Since 2013, the average number of vendors in attendance each week has risen from the high teens to the mid-20s, yet also in that time more than 100 vendors have come and gone. Some of our “steady Eddies” weighed in about the cyclical nature of farmers markets, and their advice for weathering the long haul.
Studying the cycles
A veteran of multiple farmers markets throughout Greater Houston, Patricia d’Agrella with PEAS Farm said that consumable items make for more consistent sales. “You have to know your products and the cycles of your products,” she said. “For me, October through January is historically the slowest time but they’re strong months for other vendors.” She said vendors have to factor in considerations like customers’ New Year’s resolutions to eat healthier, vacation schedules, school routines and after-school activities.
“I know how much to harvest and how much to take to each market,” d’Agrella said. “That knowledge didn’t happen overnight. Any new market we try, we give it a year so that we can see the cycle of our products at that particular market because each one is unique.”
Chris Kohnke with Pure Texas Honey also recommended new vendors try to stick it out for a full year before deciding whether or not the market is right for them. “It takes at least 12 months for things to be measurable. I’m in this for the long haul and if you don’t go into it thinking that way and you don’t plan for that, you’re not going to make it. There are seasonal cycles to any business and a farmers market is no exception. Have a plan, work the plan and stick to the plan until you have evidence to say otherwise.”
Neither passive nor pushy
Kohnke added that while there are a lot of factors beyond his control, like the weather or bad traffic, “I can control my product mix and how to interact appropriately with my customers and even with people passing by,” he said. “Also, you have to learn how to gauge your customers. Is someone simply stopping to buy honey, are they shopping for gifts, are they searching for something specific, are they budget shopping or are they looking to throw down some serious money?”
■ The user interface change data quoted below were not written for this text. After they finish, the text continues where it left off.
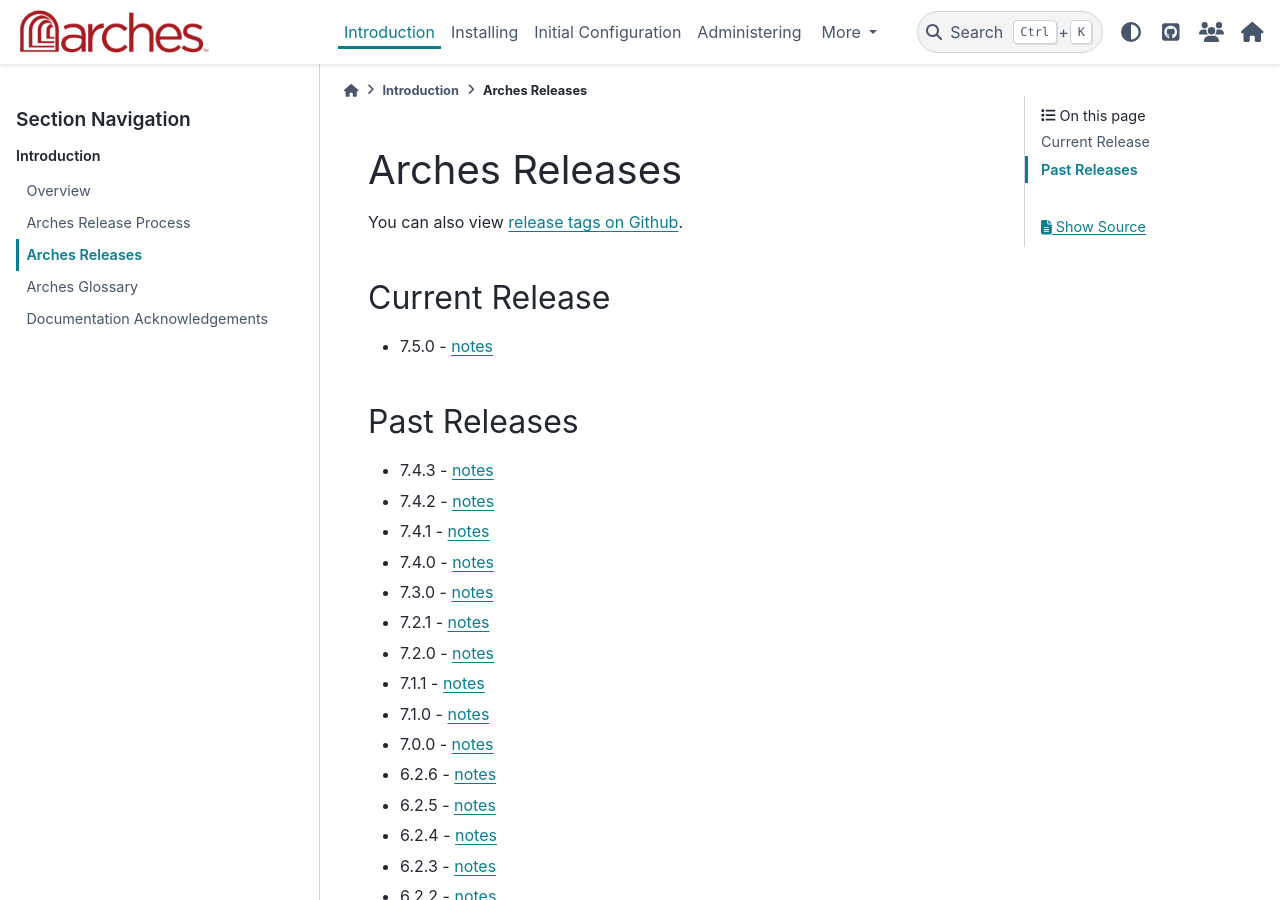
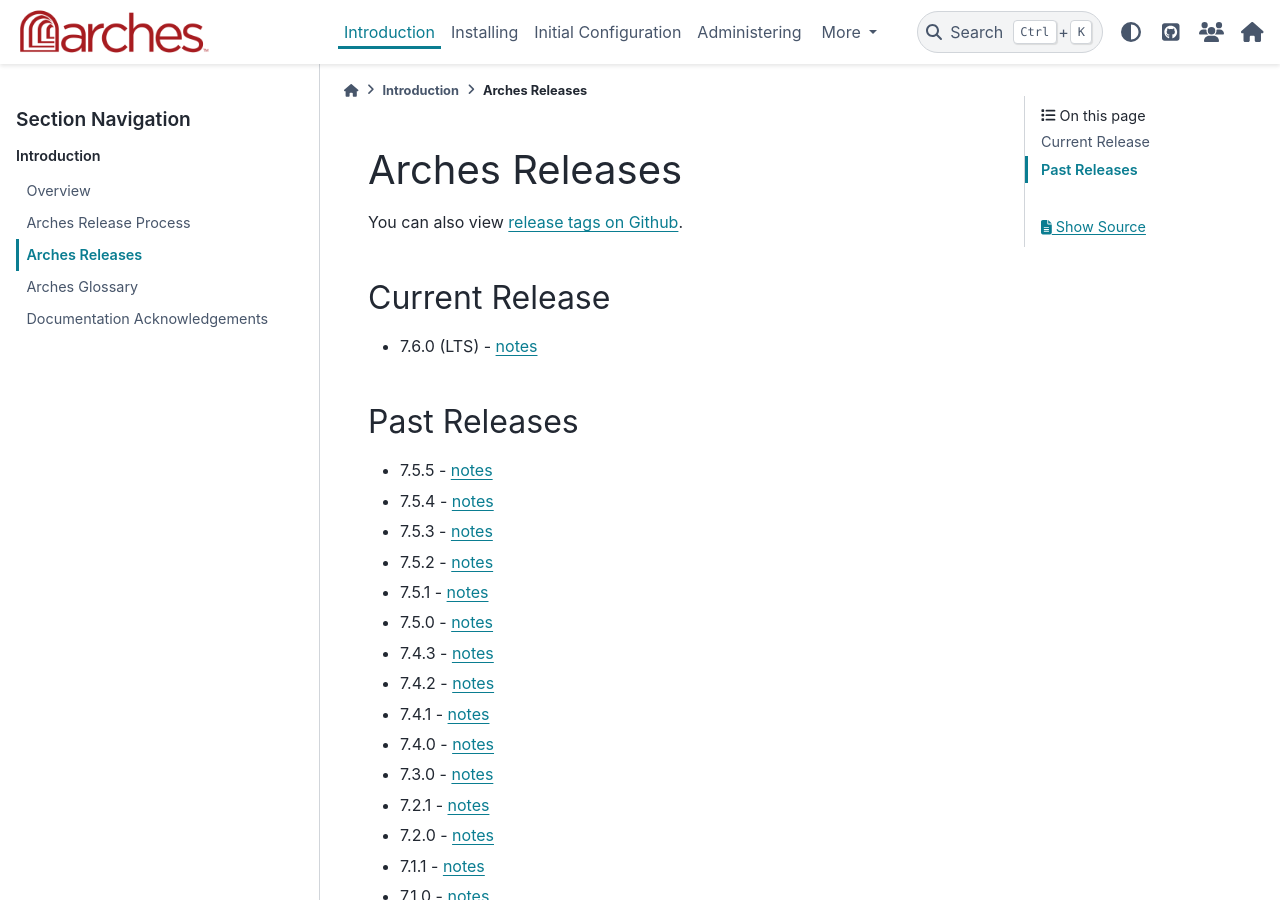
Before and after one commit to archesproject/arches-docs, a Sphinx documentation site: the page built from docs/introduction/releases.rst, in a window 1280 px wide and 900 px high. Built offline with Sphinx 7.4.7 and the PyData theme 0.15.4, drawn with Linux system fonts in a browser that asks for light colours.

Commit message:
Updated version information for the v7.6 LTS release

```diff
--- a/docs/introduction/releases.rst
+++ b/docs/introduction/releases.rst
@@ -8,12 +8,17 @@
 Current Release
 ---------------
 
-* 7.5.0 - `notes <https://github.com/archesproject/arches/blob/stable/7.5.0/releases/7.5.0.md>`__
+* 7.6.0 (LTS) - `notes <https://github.com/archesproject/arches/blob/stable/7.6.0/releases/7.6.0.md>`__
 
 -------------
 Past Releases
 -------------
-
+* 7.5.5 - `notes <https://github.com/archesproject/arches/blob/stable/7.5.5/releases/7.5.5.md>`__
+* 7.5.4 - `notes <https://github.com/archesproject/arches/blob/stable/7.5.4/releases/7.5.4.md>`__
+* 7.5.3 - `notes <https://github.com/archesproject/arches/blob/stable/7.5.3/releases/7.5.3.md>`__
+* 7.5.2 - `notes <https://github.com/archesproject/arches/blob/stable/7.5.2/releases/7.5.2.md>`__
+* 7.5.1 - `notes <https://github.com/archesproject/arches/blob/stable/7.5.1/releases/7.5.1.md>`__
+* 7.5.0 - `notes <https://github.com/archesproject/arches/blob/stable/7.5.0/releases/7.5.0.md>`__
 * 7.4.3 - `notes <https://github.com/archesproject/arches/blob/stable/7.4.3/releases/7.4.3.md>`__
 * 7.4.2 - `notes <https://github.com/archesproject/arches/blob/stable/7.4.2/releases/7.4.2.md>`__
 * 7.4.1 - `notes <https://github.com/archesproject/arches/blob/stable/7.4.1/releases/7.4.1.md>`__
```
d’Agrella echoed that customer engagement is essential to long-term success. “You sell from your feet, not your seat,” she said. “You can’t be on your phone. You simply must make eye contact and interact with people passing by. Whether they buy something from you or not, you simply have to engage people. I say hello to everyone who comes by my tent, whether they stop or don’t. You can’t be pushy, but you can’t be passive either.”